Start of TASK DATA
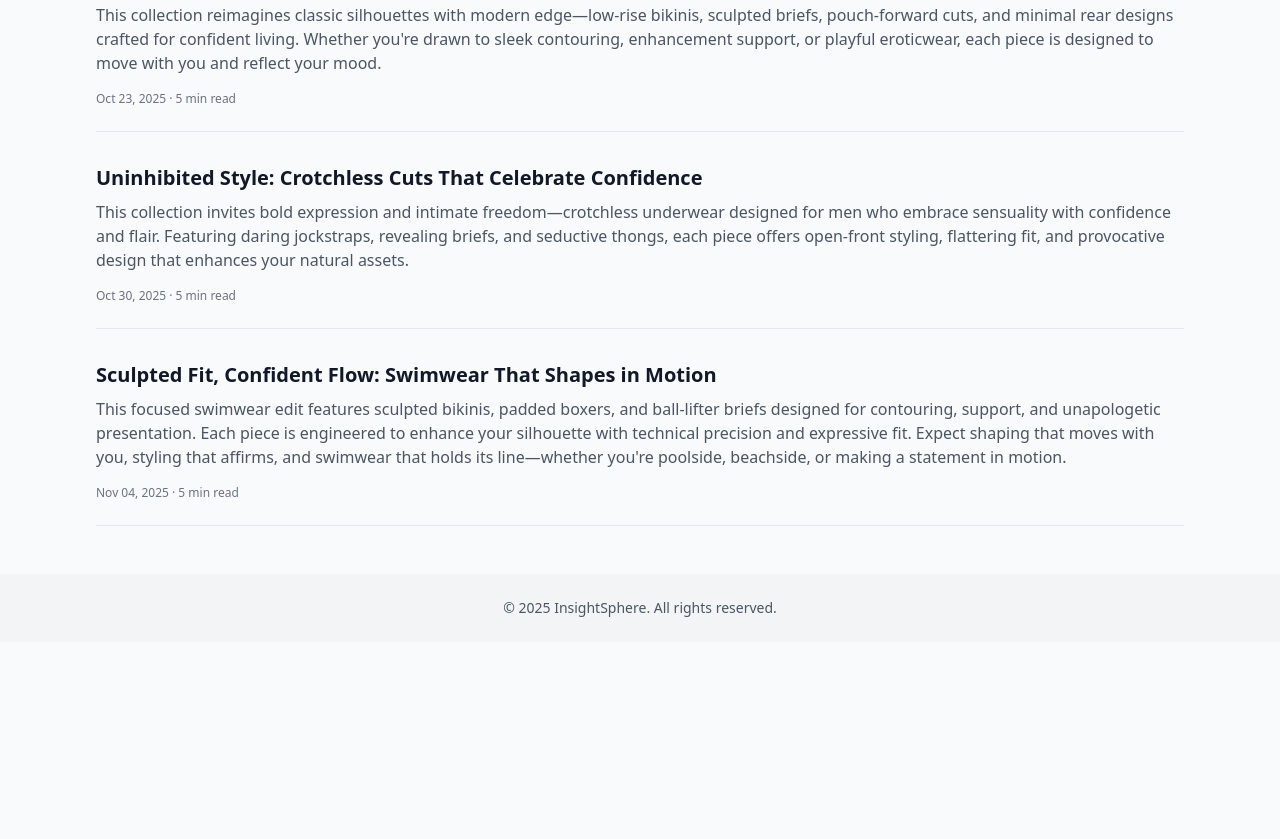
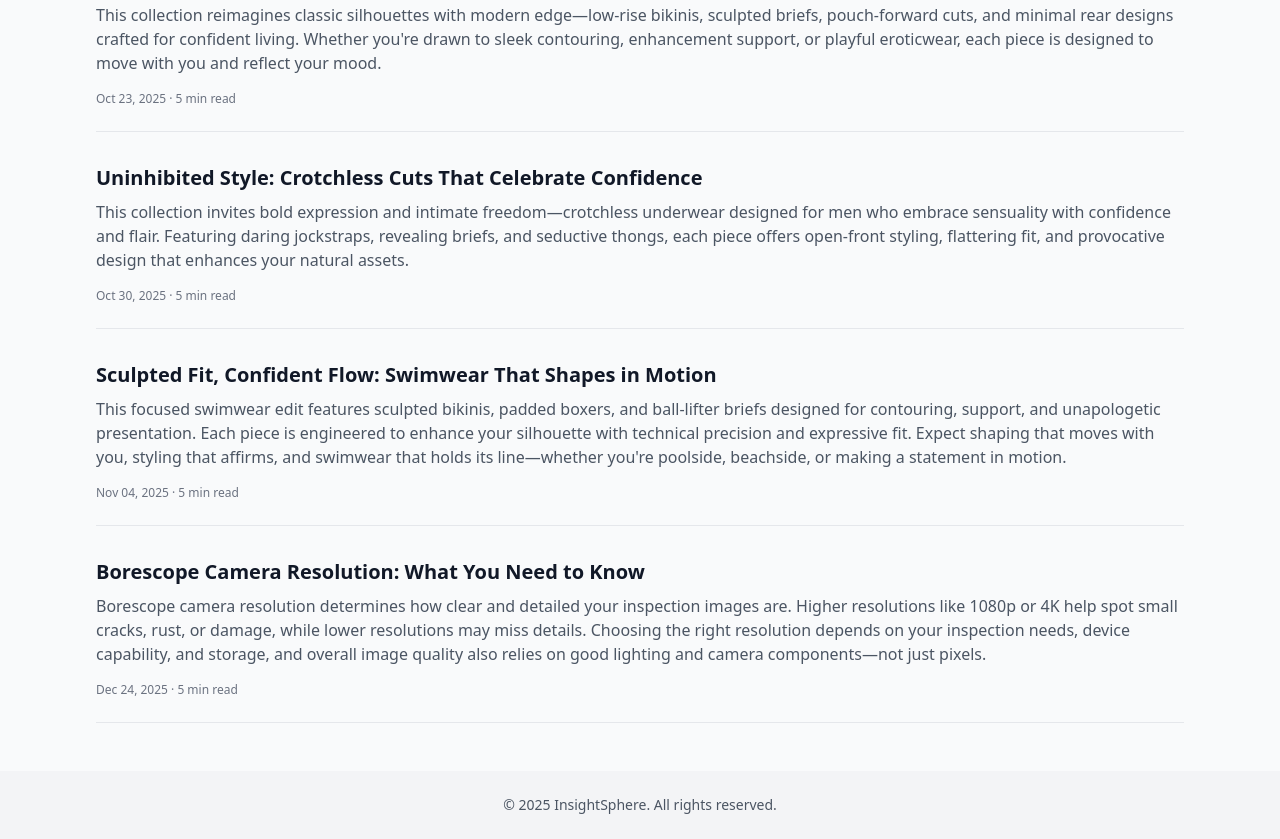
Before and after one commit to insightsphereblog/insightsphereblog.github.io, a plain HTML site: page index.html in a window 1280 px wide. Shown: the part 2282-3121 px from the top of the page. Before the commit the page ends 2924 px from the top, so only its background shows below. Drawn offline with nearby package versions, Linux system fonts and the light colour scheme.

Commit message:
Update index.html

```diff
--- a/index.html
+++ b/index.html
@@ -200,6 +200,17 @@
             isFeatured: false,
             link: "/enhancement-shapewear-swimwear.html",
           },
+          {
+            title:
+              "Borescope Camera Resolution: What You Need to Know",
+            description:
+              "Borescope camera resolution determines how clear and detailed your inspection images are. Higher resolutions like 1080p or 4K help spot small cracks, rust, or damage, while lower resolutions may miss details. Choosing the right resolution depends on your inspection needs, device capability, and storage, and overall image quality also relies on good lighting and camera components—not just pixels.",
+            image: "https://i.ibb.co.com/svxS3hT5/Borescope-Camera-Checklist-5-Point-Checklist-Before-You-Buy-One-borescopehq-com.jpg",
+            date: "Dec 24, 2025",
+            readTime: "5 min read",
+            isFeatured: false,
+            link: "/borescope-camera-resolution-what-you-need-to-know.html",
+          },
         ],
 
         renderFeaturedPost() {
```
End of TASK DATA
- _WHAT TO WORK ON_
Check the entries above for the word "html" and copy every line where it turns up.

- _PROBLEM SOLUTION_
Before and after one commit to insightsphereblog/insightsphereblog.github.io, a plain HTML site: page index.html in a window 1280 px wide. Shown: the part 2282-3121 px from the top of the page. Before the commit the page ends 2924 px from the top, so only its background shows below. Drawn offline with nearby package versions, Linux system fonts and the light colour scheme.
Update index.html
--- a/index.html
+++ b/index.html
             link: "/enhancement-shapewear-swimwear.html",
+            link: "/borescope-camera-resolution-what-you-need-to-know.html",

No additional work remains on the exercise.